▶ _WORK REQUEST_: From the entries below, list each line with "body".

Version comparison data:
-- -- --

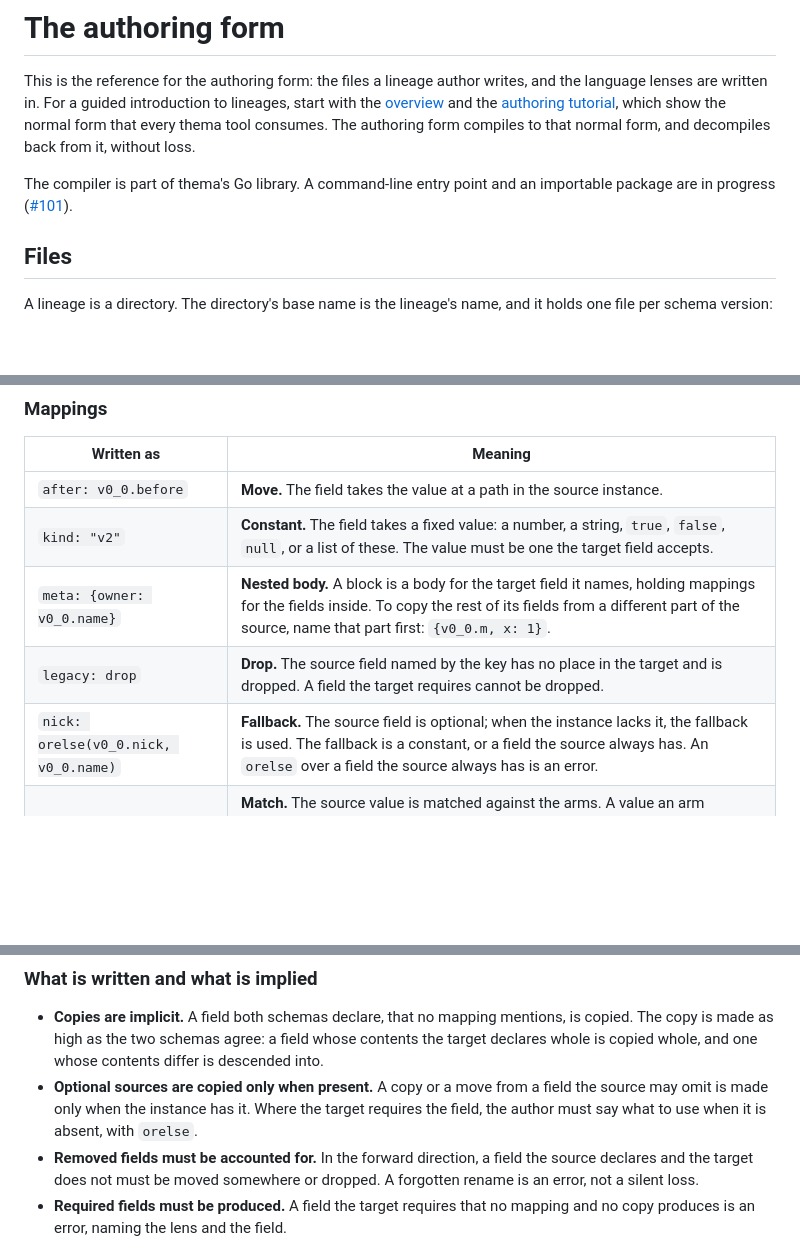
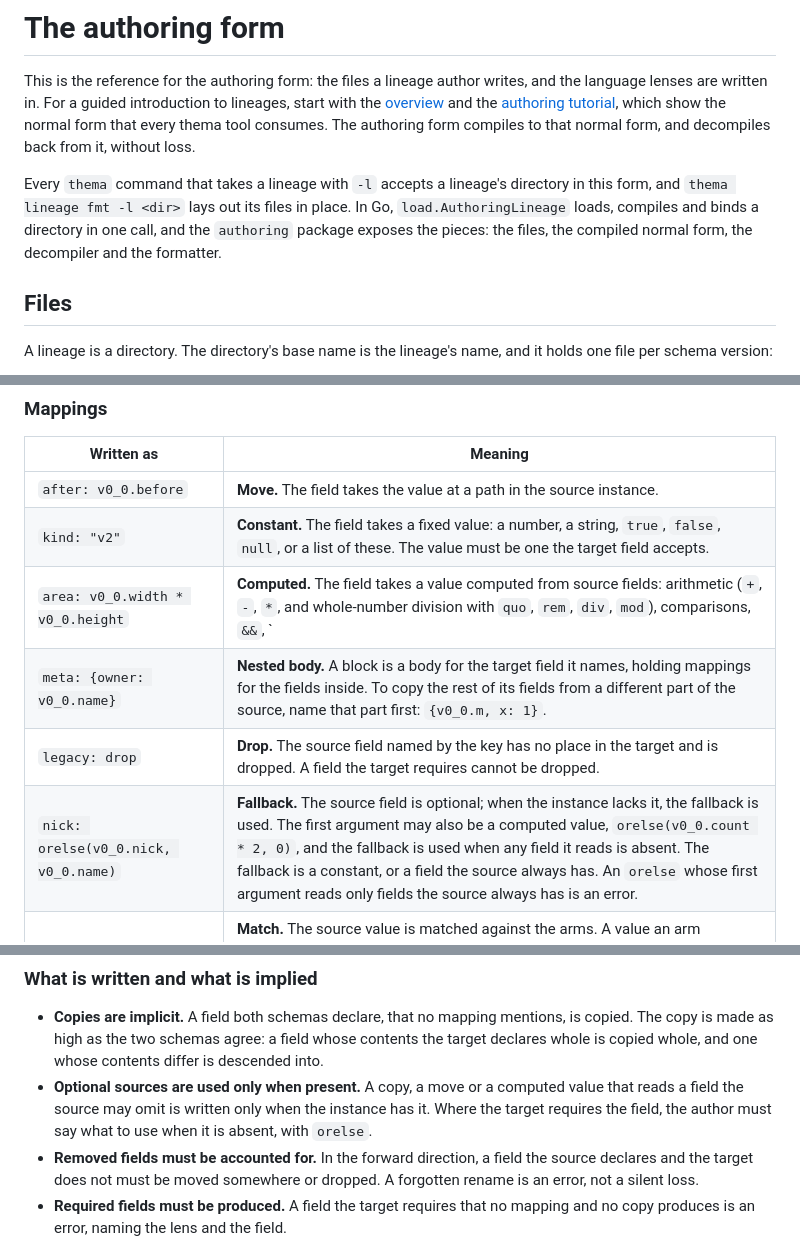
Before and after one commit to sdboyer/thema, a Markdown page: docs/authoring-form.md, 3 parts joined by grey strips. Rendered like a GitHub page; blank space fills up the shorter version.

Commit message:
docs: the authoring form reference covers computed values and the entry points
Computed values (#126) and the public entry points (#122) landed; the
reference listed both as not yet available.

Co-Authored-By: Claude Opus 5.5 <noreply@anthropic.com>

```diff
--- a/docs/authoring-form.md
+++ b/docs/authoring-form.md
@@ -2,7 +2,7 @@
 
 This is the reference for the authoring form: the files a lineage author writes, and the language lenses are written in. For a guided introduction to lineages, start with the [overview](overview.md) and the [authoring tutorial](authoring.md), which show the normal form that every thema tool consumes. The authoring form compiles to that normal form, and decompiles back from it, without loss.
 
-The compiler is part of thema's Go library. A command-line entry point and an importable package are in progress ([#101](https://github.com/sdboyer/thema/issues/101)).
+Every `thema` command that takes a lineage with `-l` accepts a lineage's directory in this form, and `thema lineage fmt -l <dir>` lays out its files in place. In Go, `load.AuthoringLineage` loads, compiles and binds a directory in one call, and the `authoring` package exposes the pieces: the files, the compiled normal form, the decompiler and the formatter.
 
 ## Files
 
@@ -78,9 +78,10 @@ The body holds the target schema's fields. Each entry is a *mapping*: it names a
 |---|---|
 | `after: v0_0.before` | **Move.** The field takes the value at a path in the source instance. |
 | `kind: "v2"` | **Constant.** The field takes a fixed value: a number, a string, `true`, `false`, `null`, or a list of these. The value must be one the target field accepts. |
+| `area: v0_0.width * v0_0.height` | **Computed.** The field takes a value computed from source fields: arithmetic (`+`, `-`, `*`, and whole-number division with `quo`, `rem`, `div`, `mod`), comparisons, `&&`, `||` and `!`, joining strings with `+` or `"\(...)"`, `len` for the length of a string or list, and the string functions `strings.ToUpper`, `ToLower`, `TrimSpace`, `Trim`, `TrimLeft`, `TrimRight`, `TrimPrefix`, `TrimSuffix`, `Replace`, `HasPrefix`, `HasSuffix` and `Contains`. These are exactly the computations thema can prove never fail; anything else is an error naming what is allowed. |
 | `meta: {owner: v0_0.name}` | **Nested body.** A block is a body for the target field it names, holding mappings for the fields inside. To copy the rest of its fields from a different part of the source, name that part first: `{v0_0.m, x: 1}`. |
 | `legacy: drop` | **Drop.** The source field named by the key has no place in the target and is dropped. A field the target requires cannot be dropped. |
-| `nick: orelse(v0_0.nick, v0_0.name)` | **Fallback.** The source field is optional; when the instance lacks it, the fallback is used. The fallback is a constant, or a field the source always has. An `orelse` over a field the source always has is an error. |
+| `nick: orelse(v0_0.nick, v0_0.name)` | **Fallback.** The source field is optional; when the instance lacks it, the fallback is used. The first argument may also be a computed value, `orelse(v0_0.count * 2, 0)`, and the fallback is used when any field it reads is absent. The fallback is a constant, or a field the source always has. An `orelse` whose first argument reads only fields the source always has is an error. |
 | `kind: match(v0_0.kind, {"a": 1, [_]: 0})` | **Match.** The source value is matched against the arms. A value an arm matches becomes that arm's constant. A value no arm matches passes through unchanged where the target accepts it, and otherwise takes the wildcard arm `[_]`, which must declare a lacuna. Without a wildcard arm the arms must be exhaustive: every value the source may hold is matched or accepted. |
 | `items: each(v0_0.items, {name: item.title})` | **Each.** A list is mapped element by element. The block is a lens body over `item`, the element, and every mapping above is available in it. `each` applies to lists of any length (`[...T]`). |
 
@@ -89,7 +90,7 @@ A mapping's key is a plain field name, and its value is one of the forms above.
 ### What is written and what is implied
 
 - **Copies are implicit.** A field both schemas declare, that no mapping mentions, is copied. The copy is made as high as the two schemas agree: a field whose contents the target declares whole is copied whole, and one whose contents differ is descended into.
-- **Optional sources are copied only when present.** A copy or a move from a field the source may omit is made only when the instance has it. Where the target requires the field, the author must say what to use when it is absent, with `orelse`.
+- **Optional sources are used only when present.** A copy, a move or a computed value that reads a field the source may omit is written only when the instance has it. Where the target requires the field, the author must say what to use when it is absent, with `orelse`.
 - **Removed fields must be accounted for.** In the forward direction, a field the source declares and the target does not must be moved somewhere or dropped. A forgotten rename is an error, not a silent loss.
 - **Required fields must be produced.** A field the target requires that no mapping and no copy produces is an error, naming the lens and the field.
 
```
Also changed, not shown: other parts of docs/authoring-form.md (+0 -1 lines).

-- -- --

▶ _TASK RESULT_:
@@ -78,9 +78,10 @@ The body holds the target schema's fields. Each entry is a *mapping*: it names a
 | `meta: {owner: v0_0.name}` | **Nested body.** A block is a body for the target field it names, holding mappings for the fields inside. To copy the rest of its fields from a different part of the source, name that part first: `{v0_0.m, x: 1}`. |
 | `items: each(v0_0.items, {name: item.title})` | **Each.** A list is mapped element by element. The block is a lens body over `item`, the element, and every mapping above is available in it. `each` applies to lists of any length (`[...T]`). |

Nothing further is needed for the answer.